Where in the data does the word "currentStep" appear? Find those lines and copy them.

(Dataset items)
▬▬▬▬▬▬▬▬▬▬

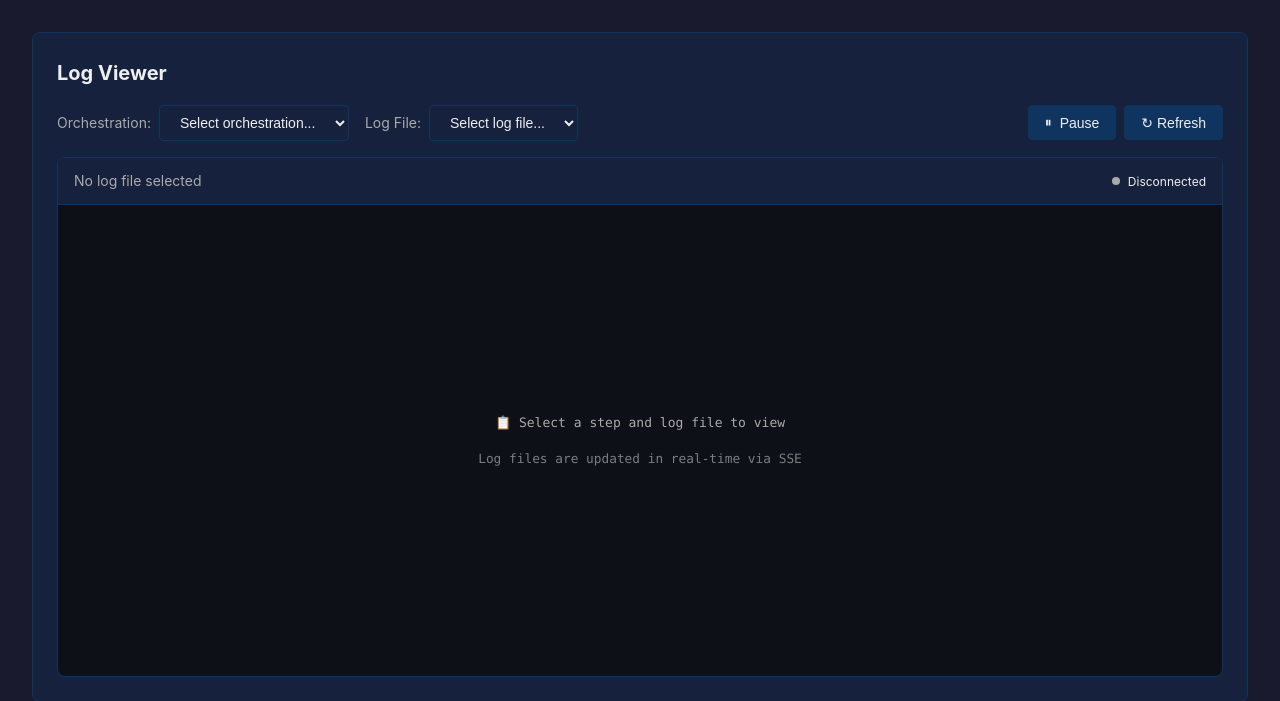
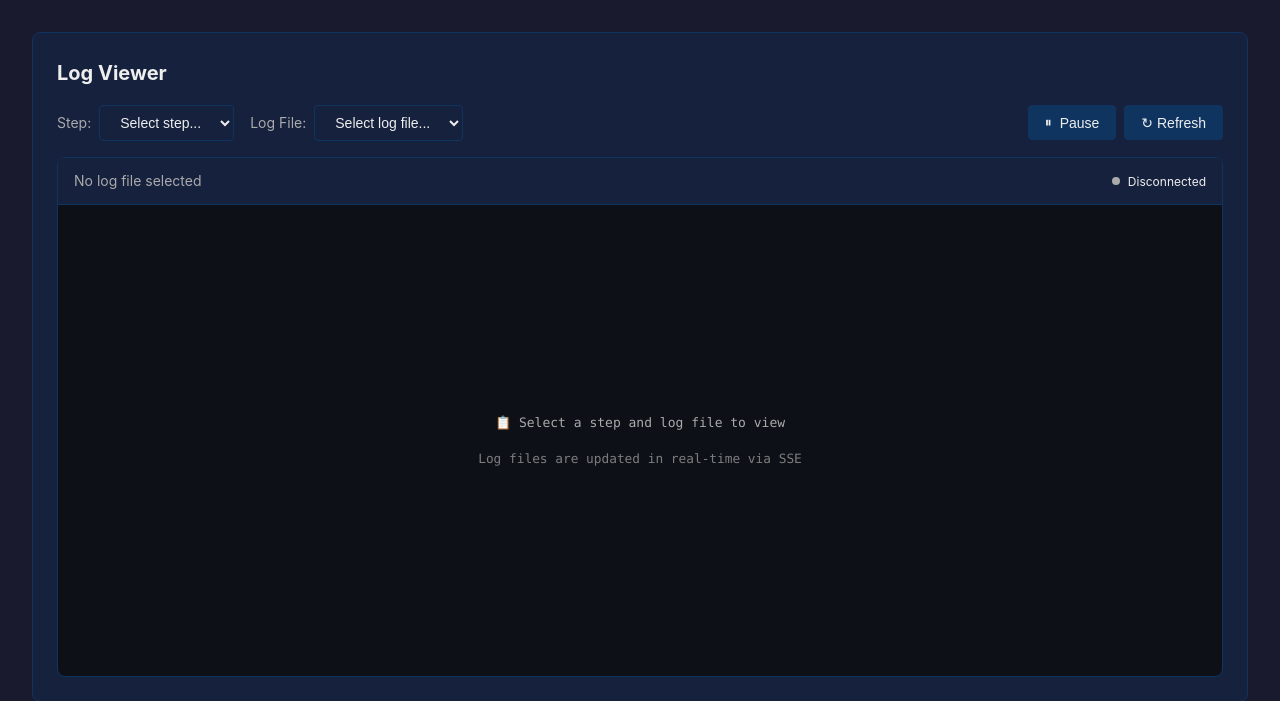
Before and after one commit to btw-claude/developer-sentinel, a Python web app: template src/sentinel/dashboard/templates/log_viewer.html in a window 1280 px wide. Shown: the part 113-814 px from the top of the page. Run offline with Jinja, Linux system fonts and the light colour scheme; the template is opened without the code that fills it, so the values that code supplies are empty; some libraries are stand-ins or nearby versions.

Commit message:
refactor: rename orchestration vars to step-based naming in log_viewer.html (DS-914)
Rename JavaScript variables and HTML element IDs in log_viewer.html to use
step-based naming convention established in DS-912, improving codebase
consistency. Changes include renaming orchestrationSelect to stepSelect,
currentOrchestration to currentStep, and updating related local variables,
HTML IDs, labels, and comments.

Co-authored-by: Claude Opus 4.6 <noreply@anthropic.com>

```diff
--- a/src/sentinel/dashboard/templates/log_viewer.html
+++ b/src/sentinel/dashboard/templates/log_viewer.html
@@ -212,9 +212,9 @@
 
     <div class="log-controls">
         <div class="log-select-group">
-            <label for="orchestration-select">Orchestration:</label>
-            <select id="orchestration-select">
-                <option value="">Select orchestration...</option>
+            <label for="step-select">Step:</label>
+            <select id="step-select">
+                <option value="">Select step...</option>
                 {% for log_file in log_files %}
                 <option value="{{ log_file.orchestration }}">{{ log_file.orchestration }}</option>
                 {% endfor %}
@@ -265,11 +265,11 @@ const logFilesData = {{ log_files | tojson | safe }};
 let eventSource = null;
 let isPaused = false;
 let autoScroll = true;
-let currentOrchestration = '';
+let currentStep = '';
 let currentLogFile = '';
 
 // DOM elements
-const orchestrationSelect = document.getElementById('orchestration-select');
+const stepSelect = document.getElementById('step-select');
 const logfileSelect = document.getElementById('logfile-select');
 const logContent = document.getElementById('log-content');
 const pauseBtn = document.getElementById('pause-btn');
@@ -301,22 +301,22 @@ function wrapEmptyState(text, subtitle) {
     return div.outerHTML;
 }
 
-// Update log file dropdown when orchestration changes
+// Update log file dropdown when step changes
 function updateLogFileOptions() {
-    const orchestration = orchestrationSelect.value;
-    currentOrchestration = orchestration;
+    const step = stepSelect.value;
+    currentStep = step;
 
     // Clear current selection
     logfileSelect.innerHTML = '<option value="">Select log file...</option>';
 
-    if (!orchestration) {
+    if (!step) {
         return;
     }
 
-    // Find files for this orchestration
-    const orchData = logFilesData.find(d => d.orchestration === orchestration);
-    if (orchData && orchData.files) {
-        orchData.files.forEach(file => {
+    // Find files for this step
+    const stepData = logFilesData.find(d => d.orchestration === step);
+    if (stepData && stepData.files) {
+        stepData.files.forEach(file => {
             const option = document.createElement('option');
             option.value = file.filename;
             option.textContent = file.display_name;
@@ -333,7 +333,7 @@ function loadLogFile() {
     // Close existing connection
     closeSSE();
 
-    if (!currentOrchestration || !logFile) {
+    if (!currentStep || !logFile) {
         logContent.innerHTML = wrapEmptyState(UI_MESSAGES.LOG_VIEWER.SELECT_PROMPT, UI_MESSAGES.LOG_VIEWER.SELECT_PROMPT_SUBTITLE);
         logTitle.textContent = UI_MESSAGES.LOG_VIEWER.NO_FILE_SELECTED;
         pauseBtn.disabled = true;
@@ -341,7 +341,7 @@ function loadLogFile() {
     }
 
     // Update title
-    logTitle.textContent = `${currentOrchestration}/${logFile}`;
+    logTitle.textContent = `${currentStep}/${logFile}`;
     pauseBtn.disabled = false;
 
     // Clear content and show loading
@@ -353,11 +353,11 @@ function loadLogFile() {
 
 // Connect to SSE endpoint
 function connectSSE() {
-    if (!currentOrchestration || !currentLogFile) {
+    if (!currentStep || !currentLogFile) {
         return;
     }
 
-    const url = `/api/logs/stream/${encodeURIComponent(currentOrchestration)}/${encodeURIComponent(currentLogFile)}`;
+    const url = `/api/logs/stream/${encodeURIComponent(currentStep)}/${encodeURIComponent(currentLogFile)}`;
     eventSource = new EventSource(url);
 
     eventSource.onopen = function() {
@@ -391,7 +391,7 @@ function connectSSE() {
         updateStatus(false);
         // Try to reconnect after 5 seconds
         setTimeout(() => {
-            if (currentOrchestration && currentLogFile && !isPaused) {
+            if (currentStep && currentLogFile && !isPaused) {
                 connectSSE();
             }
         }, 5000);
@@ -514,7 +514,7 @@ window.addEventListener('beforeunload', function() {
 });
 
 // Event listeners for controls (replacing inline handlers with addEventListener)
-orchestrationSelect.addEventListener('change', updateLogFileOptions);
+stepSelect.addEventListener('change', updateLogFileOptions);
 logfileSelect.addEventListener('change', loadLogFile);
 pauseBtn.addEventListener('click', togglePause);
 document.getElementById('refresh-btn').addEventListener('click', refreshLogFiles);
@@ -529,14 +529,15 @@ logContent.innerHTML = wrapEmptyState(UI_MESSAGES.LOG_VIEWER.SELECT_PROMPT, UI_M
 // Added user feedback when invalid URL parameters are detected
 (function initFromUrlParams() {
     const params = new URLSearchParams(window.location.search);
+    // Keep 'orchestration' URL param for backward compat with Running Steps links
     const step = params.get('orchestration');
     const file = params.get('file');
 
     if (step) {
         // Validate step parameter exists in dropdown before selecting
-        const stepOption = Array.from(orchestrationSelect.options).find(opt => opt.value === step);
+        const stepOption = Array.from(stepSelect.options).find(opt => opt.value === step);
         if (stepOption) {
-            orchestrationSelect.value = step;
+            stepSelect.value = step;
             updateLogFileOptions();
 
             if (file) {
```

▬▬▬▬▬▬▬▬▬▬

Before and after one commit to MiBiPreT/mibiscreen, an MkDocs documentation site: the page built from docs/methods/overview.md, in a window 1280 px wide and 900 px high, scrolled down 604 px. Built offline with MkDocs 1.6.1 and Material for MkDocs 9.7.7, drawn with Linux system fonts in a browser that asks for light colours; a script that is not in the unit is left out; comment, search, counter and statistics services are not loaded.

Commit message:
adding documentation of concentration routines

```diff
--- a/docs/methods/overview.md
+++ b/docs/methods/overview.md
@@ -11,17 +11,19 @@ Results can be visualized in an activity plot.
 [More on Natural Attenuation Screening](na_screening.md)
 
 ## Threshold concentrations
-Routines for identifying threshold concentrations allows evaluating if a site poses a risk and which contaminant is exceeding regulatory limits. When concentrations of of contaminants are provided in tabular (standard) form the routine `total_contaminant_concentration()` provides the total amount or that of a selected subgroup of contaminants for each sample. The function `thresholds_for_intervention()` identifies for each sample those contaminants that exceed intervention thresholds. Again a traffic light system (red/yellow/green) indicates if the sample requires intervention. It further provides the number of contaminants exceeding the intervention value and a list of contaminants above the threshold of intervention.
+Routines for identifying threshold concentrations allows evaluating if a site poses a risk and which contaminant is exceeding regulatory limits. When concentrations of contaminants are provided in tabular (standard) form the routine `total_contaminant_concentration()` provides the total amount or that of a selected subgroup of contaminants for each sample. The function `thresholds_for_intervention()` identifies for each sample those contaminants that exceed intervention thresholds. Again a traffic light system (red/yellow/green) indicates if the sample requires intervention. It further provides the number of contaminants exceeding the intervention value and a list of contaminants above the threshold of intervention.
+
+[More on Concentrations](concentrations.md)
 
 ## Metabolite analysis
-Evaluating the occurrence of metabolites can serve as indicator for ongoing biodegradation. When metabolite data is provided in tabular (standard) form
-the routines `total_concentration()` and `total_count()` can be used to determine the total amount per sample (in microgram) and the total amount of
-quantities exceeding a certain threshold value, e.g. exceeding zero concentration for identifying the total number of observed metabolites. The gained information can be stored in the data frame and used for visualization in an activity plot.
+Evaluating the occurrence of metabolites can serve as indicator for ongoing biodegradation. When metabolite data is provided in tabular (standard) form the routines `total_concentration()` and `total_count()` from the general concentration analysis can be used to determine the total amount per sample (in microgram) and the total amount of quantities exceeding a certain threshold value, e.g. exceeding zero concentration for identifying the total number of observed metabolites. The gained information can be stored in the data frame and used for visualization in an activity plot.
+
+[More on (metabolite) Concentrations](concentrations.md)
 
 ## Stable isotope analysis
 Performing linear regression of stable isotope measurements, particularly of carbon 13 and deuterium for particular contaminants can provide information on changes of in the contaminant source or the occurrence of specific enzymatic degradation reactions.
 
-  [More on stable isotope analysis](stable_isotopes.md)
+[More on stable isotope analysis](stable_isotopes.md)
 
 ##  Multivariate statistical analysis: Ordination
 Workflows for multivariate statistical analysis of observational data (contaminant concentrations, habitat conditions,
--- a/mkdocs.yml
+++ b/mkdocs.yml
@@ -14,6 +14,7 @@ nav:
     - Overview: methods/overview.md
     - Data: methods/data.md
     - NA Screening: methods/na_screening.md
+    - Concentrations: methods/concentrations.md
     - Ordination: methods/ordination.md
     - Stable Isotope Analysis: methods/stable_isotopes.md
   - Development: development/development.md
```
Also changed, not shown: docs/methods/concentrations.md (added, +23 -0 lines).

▬▬▬▬▬▬▬▬▬▬

* [Response to this task]:
currentOrchestration to currentStep, and updating related local variables,
+let currentStep = '';
+    currentStep = step;
+    if (!currentStep || !logFile) {
+    logTitle.textContent = `${currentStep}/${logFile}`;
+    if (!currentStep || !currentLogFile) {
+    const url = `/api/logs/stream/${encodeURIComponent(currentStep)}/${encodeURIComponent(currentLogFile)}`;
+            if (currentStep && currentLogFile && !isPaused) {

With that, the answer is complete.